Starting in the 2000s, genres like pop punk and alternative metal were changing the scene entirely. Nevertheless, rap groups like Cyprus Hill used metal textures alongside their ‘Old School’ rapping (Skull & Bones). Other rappers like B-Real and Sen Dog also split off to make their own rap-metal/alternative metal groups, further cementing rap’s influence in the metal and rock space. P.O.D would release their 1999 album, “The Fundamental Elements of Southtown” to critical acclaim, while other groups like Linkin Park and Crazy Town shook up the scene with their nu-metal sound. The former’s albums, “Hybrid Theory” and then “Reanimation,” were instrumental in showcasing the potency of the rap/metal convergence. By this time, however, there was genre splitting all over the place and any attempt to given an accurate reading on one genre is to do a disservice to them all. Nu-metal had shaken up everything and come the 2010s and 2020s, the lines between rap, metal, and rock are as unclear as they ever before. The Suicideboys and even Kendrick Lamar are accredited with using metal in their sound.

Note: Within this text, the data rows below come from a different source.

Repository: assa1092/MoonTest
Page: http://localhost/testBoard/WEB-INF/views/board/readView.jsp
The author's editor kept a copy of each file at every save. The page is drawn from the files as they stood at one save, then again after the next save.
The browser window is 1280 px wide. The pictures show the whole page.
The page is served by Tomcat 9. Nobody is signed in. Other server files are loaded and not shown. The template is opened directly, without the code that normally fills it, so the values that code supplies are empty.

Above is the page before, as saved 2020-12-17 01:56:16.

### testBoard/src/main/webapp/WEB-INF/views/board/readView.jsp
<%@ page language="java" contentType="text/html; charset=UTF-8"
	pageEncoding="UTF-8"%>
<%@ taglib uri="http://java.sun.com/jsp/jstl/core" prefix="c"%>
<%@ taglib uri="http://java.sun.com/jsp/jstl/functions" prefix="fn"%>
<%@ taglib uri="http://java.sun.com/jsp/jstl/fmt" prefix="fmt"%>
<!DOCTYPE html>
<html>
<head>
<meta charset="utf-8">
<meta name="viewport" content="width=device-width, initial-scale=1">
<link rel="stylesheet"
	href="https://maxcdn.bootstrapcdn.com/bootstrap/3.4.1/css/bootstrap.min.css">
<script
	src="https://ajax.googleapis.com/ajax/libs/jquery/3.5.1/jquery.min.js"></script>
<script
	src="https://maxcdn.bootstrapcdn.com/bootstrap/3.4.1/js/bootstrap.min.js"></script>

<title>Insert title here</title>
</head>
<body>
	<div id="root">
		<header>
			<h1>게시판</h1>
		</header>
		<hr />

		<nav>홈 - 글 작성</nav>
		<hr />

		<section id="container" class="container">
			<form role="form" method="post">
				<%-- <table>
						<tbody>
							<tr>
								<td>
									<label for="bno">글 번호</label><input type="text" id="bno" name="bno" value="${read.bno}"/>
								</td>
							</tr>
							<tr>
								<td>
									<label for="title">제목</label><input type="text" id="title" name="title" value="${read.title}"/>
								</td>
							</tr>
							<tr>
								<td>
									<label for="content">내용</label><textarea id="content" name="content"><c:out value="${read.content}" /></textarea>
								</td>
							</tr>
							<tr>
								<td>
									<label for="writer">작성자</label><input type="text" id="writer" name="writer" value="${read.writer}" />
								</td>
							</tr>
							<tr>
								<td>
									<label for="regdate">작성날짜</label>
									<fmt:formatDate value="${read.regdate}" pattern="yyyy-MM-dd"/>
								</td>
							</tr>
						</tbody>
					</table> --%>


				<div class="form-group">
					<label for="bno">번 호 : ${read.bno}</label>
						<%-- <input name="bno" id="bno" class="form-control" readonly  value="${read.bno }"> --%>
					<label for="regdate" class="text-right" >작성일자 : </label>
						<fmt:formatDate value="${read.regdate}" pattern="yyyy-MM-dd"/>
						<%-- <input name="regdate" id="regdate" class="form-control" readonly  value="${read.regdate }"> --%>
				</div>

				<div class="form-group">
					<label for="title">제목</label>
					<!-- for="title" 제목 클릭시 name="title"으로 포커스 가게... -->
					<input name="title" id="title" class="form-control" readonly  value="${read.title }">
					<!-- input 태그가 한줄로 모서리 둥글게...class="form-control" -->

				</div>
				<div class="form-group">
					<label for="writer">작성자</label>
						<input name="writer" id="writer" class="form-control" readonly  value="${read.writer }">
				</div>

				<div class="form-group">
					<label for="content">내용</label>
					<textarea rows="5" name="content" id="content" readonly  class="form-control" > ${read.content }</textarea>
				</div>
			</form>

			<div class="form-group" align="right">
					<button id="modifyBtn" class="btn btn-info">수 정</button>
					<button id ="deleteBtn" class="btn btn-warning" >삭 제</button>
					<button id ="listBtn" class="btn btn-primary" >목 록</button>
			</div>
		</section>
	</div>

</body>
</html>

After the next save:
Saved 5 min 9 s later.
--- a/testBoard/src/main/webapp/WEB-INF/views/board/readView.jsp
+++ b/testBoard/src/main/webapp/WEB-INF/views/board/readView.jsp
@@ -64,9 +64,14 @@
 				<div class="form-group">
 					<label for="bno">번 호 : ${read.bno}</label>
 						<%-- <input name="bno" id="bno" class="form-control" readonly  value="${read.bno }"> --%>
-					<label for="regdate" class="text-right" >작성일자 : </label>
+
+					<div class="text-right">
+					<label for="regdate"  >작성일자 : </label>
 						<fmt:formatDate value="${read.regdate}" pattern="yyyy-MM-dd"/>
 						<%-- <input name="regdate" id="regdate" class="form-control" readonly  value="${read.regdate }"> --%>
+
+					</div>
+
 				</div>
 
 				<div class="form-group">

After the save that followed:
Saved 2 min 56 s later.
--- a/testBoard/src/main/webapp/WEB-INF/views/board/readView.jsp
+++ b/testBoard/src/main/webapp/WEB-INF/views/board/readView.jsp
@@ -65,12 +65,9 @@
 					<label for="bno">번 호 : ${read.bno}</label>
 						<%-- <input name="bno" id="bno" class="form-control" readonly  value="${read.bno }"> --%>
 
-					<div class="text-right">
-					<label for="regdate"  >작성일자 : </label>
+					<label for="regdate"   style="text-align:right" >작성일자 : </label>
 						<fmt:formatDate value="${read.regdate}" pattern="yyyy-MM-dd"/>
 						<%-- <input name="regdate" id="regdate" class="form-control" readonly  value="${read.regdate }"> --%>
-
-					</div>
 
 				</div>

Following the 2000s, the emergence of many subgenres were seen:
- Trap metal
- Punk rap
- Emo rap
- Soundcloud rap
- Industrial hip hop
- Digital hardcore
Russian Thrash Rap
Without more research, I won’t be able to say for certain when thrash metal began in Russia nor how the genre of thrash rap ultimately came about. Such topics are for a separate research project but what I can say is that there are numerous artists who are accredited with being thrash rappers. Some names include Daboor, Chevy Baby, Klara Unitasova, Lil Angel$, and Kapitan Demo. One basic plot point is the year 2009, the year that (at least Lenta.ru notes) is the beginning of Russian thrash rap. As they note, the reasons why rap became so popular during the 2000s and in to the 2010s was the accessibility of the genre among youth. While rock needed a large amount of knowledge and expertise in order to make a song, rap was a low-tech art form. In their words,
“much lower threshold for entering it: to play rock, you need to at least acquire a musical instrument to record rap – a microphone is enough”
Coming out of this ease of access thinking was the genre called childish rap (or patsansky rap). However, the way Russian thrap is thought of, it is more synonymous with childish rap than a stand-alone genre. Several names belong to MC Anyuta, the group Bad Boys, Sland, and Dan-B. It must be stressed that whether Russian thrash rap can be identified or not, it was a child of digitalization and the supremacy of the Internet in mediating cultural communication and subcultural development. Rather than blossoming from the musical world, Russian thrash rap is more so a byproduct of the mainstreaming of rap and the continued accessibility of the genre and the lifestyle via online portals and community infrastructure. What’s even more interesting is that the pop rapper Morgenshtern is considered in this article to be a thrash rapper, leading to a need for closer interrogation of what it means to be a Russian thrash rapper at all.
Apparently, there is a Russian thrash rap series, “Bonus.” Whether it really is thrash rap who knows but the quality is associated with it regardless.